ACTION ITEM: Determine the number of lines in these entries that hold the word "items". Give the number and nothing more.

THE DATA:
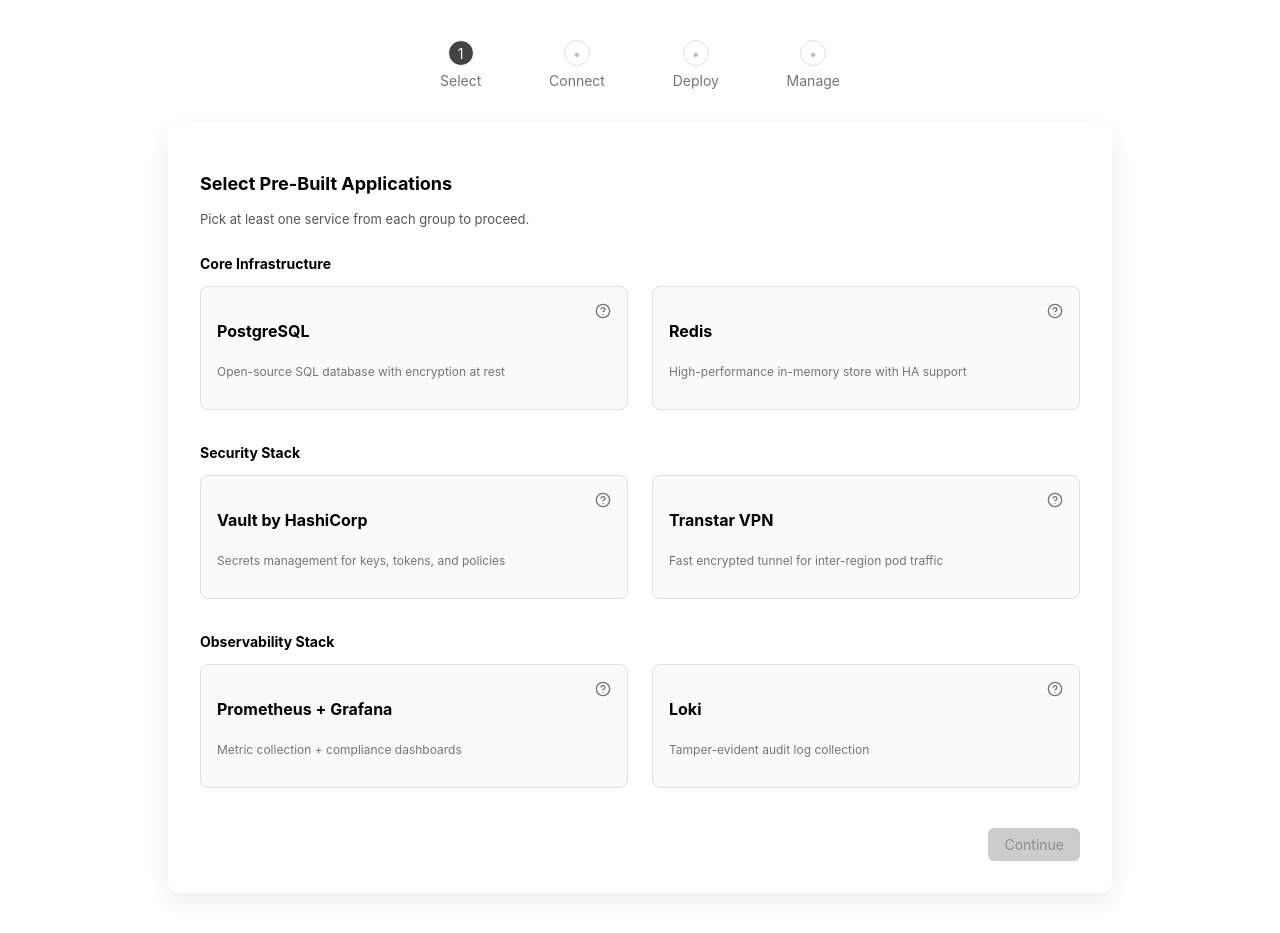
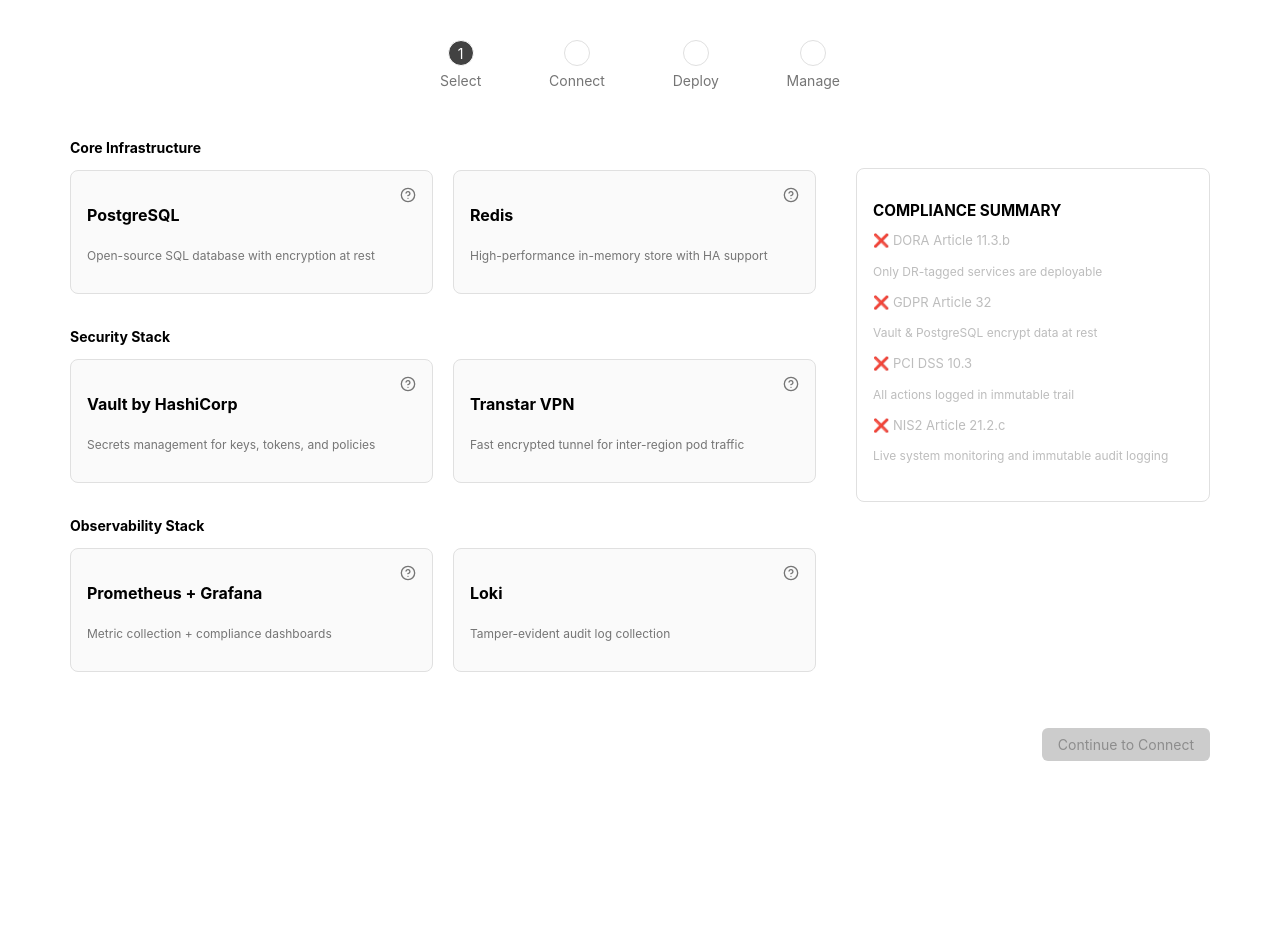
Before and after one commit to dashatik/demo_test, a React (Vite) app: page /provision in a window 1280 px wide. After the commit the page ends 801 px from the top, so only its background shows below. Built offline with nearby package versions, Linux system fonts and the light colour scheme.

Commit message:
provisioning

```diff
--- a/src/components/provisioning/Step1Select.tsx
+++ b/src/components/provisioning/Step1Select.tsx
@@ -1,6 +1,14 @@
-import { useState } from "react";
+import { useState, useEffect, useRef } from "react";
 import { Check, HelpCircle } from "lucide-react";
-import { useWizard } from "./WizardContext";
+
+
+type ComplianceItem = {
+  id: string;
+  label: string;
+  description: string;
+  required: string[];
+  tooltip?: string;
+};
 
 const apps = [
   {
@@ -8,80 +16,109 @@ const apps = [
     name: "PostgreSQL",
     description: "Open-source SQL database with encryption at rest",
     category: "core",
-    tooltip: "Fintechs use PostgreSQL to store transactional data securely.",
+    tooltip: "Postgres = encrypted at rest",
   },
   {
     id: "redis",
     name: "Redis",
     description: "High-performance in-memory store with HA support",
     category: "core",
-    tooltip: "Fintechs use Redis for session caching and rate limiting.",
+    tooltip: "Redis = HA in-memory",
   },
   {
     id: "vault",
     name: "Vault by HashiCorp",
     description: "Secrets management for keys, tokens, and policies",
     category: "security",
-    tooltip: "Vault ensures secure handling of access credentials.",
+    tooltip: "Vault = token mgmt + access control",
   },
   {
     id: "vpn",
     name: "Transtar VPN",
     description: "Fast encrypted tunnel for inter-region pod traffic",
     category: "security",
-    tooltip: "Transtar VPN secures pod-to-pod traffic across regions.",
+    tooltip: "VPN = Transtar encryption",
   },
   {
     id: "prometheus",
     name: "Prometheus + Grafana",
     description: "Metric collection + compliance dashboards",
     category: "observability",
-    tooltip: "SLAs and monitoring powered by Prometheus + Grafana.",
+    tooltip: "Prometheus + Grafana = metrics, alerts",
   },
   {
     id: "loki",
     name: "Loki",
     description: "Tamper-evident audit log collection",
     category: "observability",
-    tooltip: "Loki logs everything to comply with GDPR, PCI, DORA.",
+    tooltip: "Loki = immutable log export",
   },
 ];
 
 const categories = ["core", "security", "observability"];
 
-export default function Step1Select({ onContinue }: { onContinue: () => void }) {
-  const { selectedApps, setSelectedApps } = useWizard(); // NEW
-  const [localSelected, setLocalSelected] = useState<string[]>(selectedApps); // for intermediate selection
+export default function Step1Select({ onContinue }: { onContinue: (selected: string[]) => void }) {
+  const [selected, setSelected] = useState<string[]>([]);
+  const deployRef = useRef<HTMLDivElement>(null);
 
   const toggleSelection = (id: string) => {
-    setLocalSelected((prev) =>
-      prev.includes(id) ? prev.filter((item) => item !== id) : [...prev, id]
-    );
+    setSelected((prev) => (prev.includes(id) ? prev.filter((item) => item !== id) : [...prev, id]));
   };
 
   const isValid = () => {
-    const cats = new Set(apps.filter((a) => localSelected.includes(a.id)).map((a) => a.category));
-    return categories.every((c) => cats.has(c));
+    const selectedCategories = new Set(apps.filter((a) => selected.includes(a.id)).map((a) => a.category));
+    return categories.every((cat) => selectedCategories.has(cat));
   };
 
-  const handleContinue = () => {
-    setSelectedApps(localSelected); // Save to global state
-    onContinue(); // Move to next step
-  };
+
+
+  useEffect(() => {
+    if (isValid() && deployRef.current) {
+      deployRef.current.scrollIntoView({ behavior: "smooth" });
+    }
+  }, [selected]);
+
+
+
+    const complianceSummary: ComplianceItem[] = [
+    {
+      id: "dora",
+      label: "DORA Article 11.3.b",
+      description: "Only DR-tagged services are deployable",
+      required: ["vpn"],
+      tooltip: "VPN selected. DR tag enforcement missing. Add DR-enabled service or enable policy flag."
+    },
+    {
+      id: "gdpr",
+      label: "GDPR Article 32",
+      description: "Vault & PostgreSQL encrypt data at rest",
+      required: ["vault", "postgres"],
+      tooltip: "Vault selected. PostgreSQL not yet enabled — missing full encryption coverage."
+    },
+    {
+      id: "pci",
+      label: "PCI DSS 10.3",
+      description: "All actions logged in immutable trail",
+      required: ["loki"],
+      tooltip: "Loki not selected. Immutable audit logs required for PCI DSS compliance."
+    },
+    {
+      id: "nis2",
+      label: "NIS2 Article 21.2.c",
+      description: "Live system monitoring and immutable audit logging",
+      required: ["prometheus", "loki"],
+      tooltip: "Prometheus selected. Loki missing — full NIS2 observability not satisfied."
+    },
+  ];
 
   return (
-    <div className="flex flex-col items-center justify-center px-[40px] py-[40px]">
-      {/* Progress bar */}
-      <div className="flex justify-between w-[400px] mb-[32px] text-[14px]">
+    <div className="flex flex-col items-center justify-center px-[40px] py-[40px] space-y-[32px] ">
+      {/* Stepper */}
+      <div className="flex justify-between w-[400px] text-[14px]">
         {["Select", "Connect", "Deploy", "Manage"].map((step, index) => (
           <div key={step} className="flex flex-col items-center">
-            <div
-              className={`w-[24px] h-[24px] rounded-full flex items-center justify-center border text-white ${
-                index === 0
-                  ? "bg-[#424242] text-[#fff]"
-                  : "border-[#E0E0E0] text-[#BDBDBD]"
-              }`}
-            >
+            <div className={`w-[24px] h-[24px] rounded-full flex items-center justify-center border text-[#fff] ${
+              index === 0 ? "bg-[#424242] text-[#fff]" : "border-[#E0E0E0] text-[#BDBDBD]"}`}>
               {index === 0 ? 1 : <span>•</span>}
             </div>
             <span className="mt-[4px] text-[#757575]">{step}</span>
@@ -89,41 +126,28 @@ export default function Step1Select({ onContinue }: { onContinue: () => void })
         ))}
       </div>
 
-      {/* Main card container */}
-      <div className="bg-[#FFFFFF] w-[880px] min-h-full rounded-[12px] shadow-[0_8px_24px_rgba(0,0,0,0.08)] p-[32px]">
-        <h2 className="text-[18px] font-semibold mb-[4px]">Select Pre-Built Applications</h2>
-        <p className="text-[13px] text-[#555] mb-[24px]">
-          Pick at least one service from each group to proceed.
-        </p>
-
+      <div className="flex gap-[40px] w-full max-w-[1140px]">
+        {/* Left: Service Cards */}
+        <div className="flex-1 space-y-[32px]">
           {categories.map((cat) => (
-          <div key={cat} className="mb-[32px]">
+            <div key={cat}>
               <h3 className="text-[14px] font-semibold mb-[12px]">
                 {cat === "core" ? "Core Infrastructure" : cat === "security" ? "Security Stack" : "Observability Stack"}
               </h3>
-            <div className="grid grid-cols-2 gap-[24px]">
-              {apps
-                .filter((a) => a.category === cat)
-                .map((app) => {
-                  const selectedCard = localSelected.includes(app.id);
+              <div className="grid grid-cols-2 gap-[20px]">
+                {apps.filter((a) => a.category === cat).map((app) => {
+                  const selectedCard = selected.includes(app.id);
                   return (
                     <div
                       key={app.id}
                       onClick={() => toggleSelection(app.id)}
-                      className={`relative cursor-pointer border rounded-[8px] p-[16px] transition-all hover:shadow-md hover:scale-[1.02] ${
-                        selectedCard
-                          ? "border-[#4CAF50] bg-[#F0FFF4]"
-                          : "border-[#E0E0E0] bg-[#FAFAFA]"
-                      }`}
+                      className={`relative cursor-pointer border rounded-[8px] p-[16px] transition-all hover:shadow-md ${
+                        selectedCard ? "border-[#4CAF50] bg-[#F0FFF4]" : "border-[#E0E0E0] bg-[#FAFAFA]"}`}
                     >
-                      {selectedCard && (
-                        <Check className="absolute top-[8px] left-[8px] text-[#4CAF50]" size={20} />
-                      )}
+                      {selectedCard && <Check className="absolute top-[8px] left-[8px] text-[#4CAF50]" size={20} />}
                       <div className="flex justify-between items-start">
                         <h3 className="text-[16px] font-bold">{app.name}</h3>
-                        <div className="text-[#757575]" title={app.tooltip}>
-                          <HelpCircle size={16} />
-                        </div>
+                        <div className="text-[#757575]" title={app.tooltip}><HelpCircle size={16} /></div>
                       </div>
                       <p className="text-[12px] text-[#757575] mt-[4px]">{app.description}</p>
                     </div>
@@ -132,22 +156,82 @@ export default function Step1Select({ onContinue }: { onContinue: () => void })
               </div>
             </div>
           ))}
+        </div>
+
+        {/* Right: Compliance Summary */}
+        <div className="w-[320px] h-[300px] bg-[#FFFFFF] border border-[#E0E0E0] p-[16px] mt-[45px] rounded-[8px] text-[13px] ">
+          <h3 className="font-semibold mb-[8px]">COMPLIANCE SUMMARY</h3>
+          {complianceSummary.map((item) => {
+          const matched = item.required.filter((id) => selected.includes(id));
+const full = matched.length === item.required.length;
+const partial = matched.length > 0 && matched.length < item.required.length;
+
+          const statusIcon = full ? "🟢" : partial ? "🟡" : "❌";
+
+          return (
+            <div
+              key={item.id}
+              className={`mb-[8px] ${full ? "text-[#4CAF50]" : partial ? "text-[#FFC107]" : "text-[#BDBDBD]"}`}
+              title={item.tooltip || item.description}
+            >
+              <span className="font-semibold">
+                {statusIcon} {item.label.replace(/^🟢 /, "").replace(/^🟡 /, "").replace(/^❌ /, "")}
+              </span>
+              <p className="text-[12px]">{item.description}</p>
+            </div>
+            );
+          })}
+        </div>
+      </div>
+
+      {/* Deploy Preview Summary */}
+      {isValid() && (
+        <div ref={deployRef} className="w-full max-w-[1140px] grid grid-cols-[1fr_3fr] gap-[32px] pt-[32px]">
+          {/* Deploy Preview */}
+          <div className="bg-[#FFFFFF] border border-[#CCC] p-[24px] rounded-[8px]">
+            <h4 className="text-[12px] font-semibold mb-[10px]">DEPLOY PREVIEW</h4>
+            <ul className="ml-[-20px] text-[12px] font-mono">
+              <li>Services selected: {selected.length}</li>
+              <li>Cluster profile: 3-node HA, VPN & DR auto-attached</li>
+              <li>Expected SLA: ≥99.95% uptime, P95 latency &lt; 120ms</li>
+              {/* Example: Dynamic risk alert */}
+              {!selected.includes("loki") && (
+                <li className="text-[#E53935] mt-2"> PCI DSS non-compliant: Loki not selected</li>
+              )}
+            </ul>
+          </div>
+          <div className="bg-[#F9F9F9] border border-[#DDD] p-[24px] rounded-[8px] font-mono text-[12px] leading-[1.6]">
+            <h4 className="font-semibold mb-2">DYNAMIC ARCHITECTURE DIAGRAM</h4>
+            <pre>
+{`[PostgreSQL]
+     ↓ metrics
+[Prometheus] → [Grafana] (compliance dashboards)
+     ↓ logs
+   [Loki] (immutable audit logs)
+
+
+[Vault] ←→ [Redis] ←→ [App Layer (simulated)]
+     ↓ secure tokens
+[Transtar VPN] → (inter-region encrypted routing)`}
+            </pre>
+            <p className="mt-2 text-[11px] text-[#555]">
+            All observability flows logged in Loki. VPN enforces encrypted regional routing.
+          </p>
+        </div>
+        </div>
+      )}
 
       {/* Buttons */}
-        <div className="flex justify-between mt-[40px]">
-          <button className="text-[#757575] text-[14px] bg-transparent border-none"></button>
+      <div className="flex justify-end w-full max-w-[1140px] mt-[24px]">
         <button
           disabled={!isValid()}
-            onClick={handleContinue}
-            className={`text-[14px] px-[20px] py-[10px] rounded-[6px] transition-all ${
-              isValid()
-                ? "btn btn-primary"
-                : "btn btn-disabled cursor-not-allowed"
+          onClick={() => onContinue(selected)}
+          className={`text-[14px] px-[20px] py-[10px] rounded-[6px] ${
+            isValid() ? "btn btn-primary" : "btn btn-disabled cursor-not-allowed"
           }`}
         >
-            Continue
+          Continue to Connect
         </button>
-        </div>
       </div>
     </div>
   );
--- a/src/components/provisioning/Step2Connect.tsx
+++ b/src/components/provisioning/Step2Connect.tsx
@@ -1,5 +1,6 @@
 import { useState } from "react";
 import { useWizard } from "./WizardContext"; // ✅ NEW
+//import { X } from "lucide-react";
 
 const providers = ["AWS", "GKE", "Azure"];
 const regions = {
@@ -85,7 +86,7 @@ export default function Step2Connect({
         {["Select", "Connect", "Deploy", "Manage"].map((step, index) => (
           <div key={step} className="flex flex-col items-center">
             <div
-              className={`w-[24px] h-[24px] rounded-full flex items-center justify-center border text-white ${
+              className={`w-[24px] h-[24px] rounded-full flex items-center justify-center border text-[#fff] ${
                 index === 1
                   ? "bg-[#424242] text-[#fff]"
                   : index < 1
@@ -101,7 +102,7 @@ export default function Step2Connect({
       </div>
 
       {/* Form Box */}
-      <div className="bg-[#F9FAFC] w-[880px] min-h-full rounded-[12px] shadow-[0_8px_24px_rgba(0,0,0,0.08)] p-[32px]">
+      <div className="bg-[#F9FAFC] w-full max-w-[700px] min-h-full rounded-[12px] shadow-[0_8px_24px_rgba(0,0,0,0.08)] p-[32px]">
         <h2 className="text-[18px] font-semibold mb-[24px]">Connect Cloud Infrastructure</h2>
 
         {banner && (
@@ -110,10 +111,10 @@ export default function Step2Connect({
           </div>
         )}
 
-        <div className="grid grid-cols-2 gap-[24px] text-[14px]">
+        <div className="grid grid-cols-2 gap-[30px] text-[14px]">
           {/* Provider */}
           <div>
-            <label className="block mb-[6px] font-medium">Cloud Provider*</label>
+            <label className="appearance-none block mb-[6px] font-medium">Cloud Provider*</label>
             <select
               disabled={connected}
               className="w-full border border-[#CCC] p-[10px] rounded-[6px]"
@@ -129,7 +130,7 @@ export default function Step2Connect({
 
           {/* Region */}
           <div>
-            <label className="block mb-[6px] font-medium">Region*</label>
+            <label className="appearance-none block mb-[6px] font-medium">Region*</label>
             <select
               disabled={connected || !form.provider}
               className="w-full border border-[#CCC] p-[10px] rounded-[6px]"
@@ -146,12 +147,12 @@ export default function Step2Connect({
 
           {/* VPC */}
           <div>
-            <label className="block mb-[6px] font-medium">VPC ID</label>
+            <label className=" block mb-[6px] font-medium">VPC ID</label>
             <input
               type="text"
               placeholder="vpc-273a1df"
               disabled={connected}
-              className="w-full border border-[#CCC] p-[10px] rounded-[6px]"
+              className=" w-full border border-[#CCC] p-[10px] rounded-[6px]"
               value={form.vpc}
               onChange={(e) => handleChange("vpc", e.target.value)}
             />
@@ -159,7 +160,7 @@ export default function Step2Connect({
 
           {/* CIDR */}
           <div>
-            <label className="block mb-[6px] font-medium">CIDR Block</label>
+            <label className=" block mb-[6px] font-medium">CIDR Block</label>
             <input
               type="text"
               placeholder="10.0.0.0/16"
@@ -286,7 +287,7 @@ export default function Step2Connect({
                   : "btn btn-disabled cursor-not-allowed"
               }`}
             >
-              Continue
+              Continue to Deploy
             </button>
           </div>
         </div>
```
Lines whose indentation alone changed are shown as unchanged.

ANSWER SECTION: 9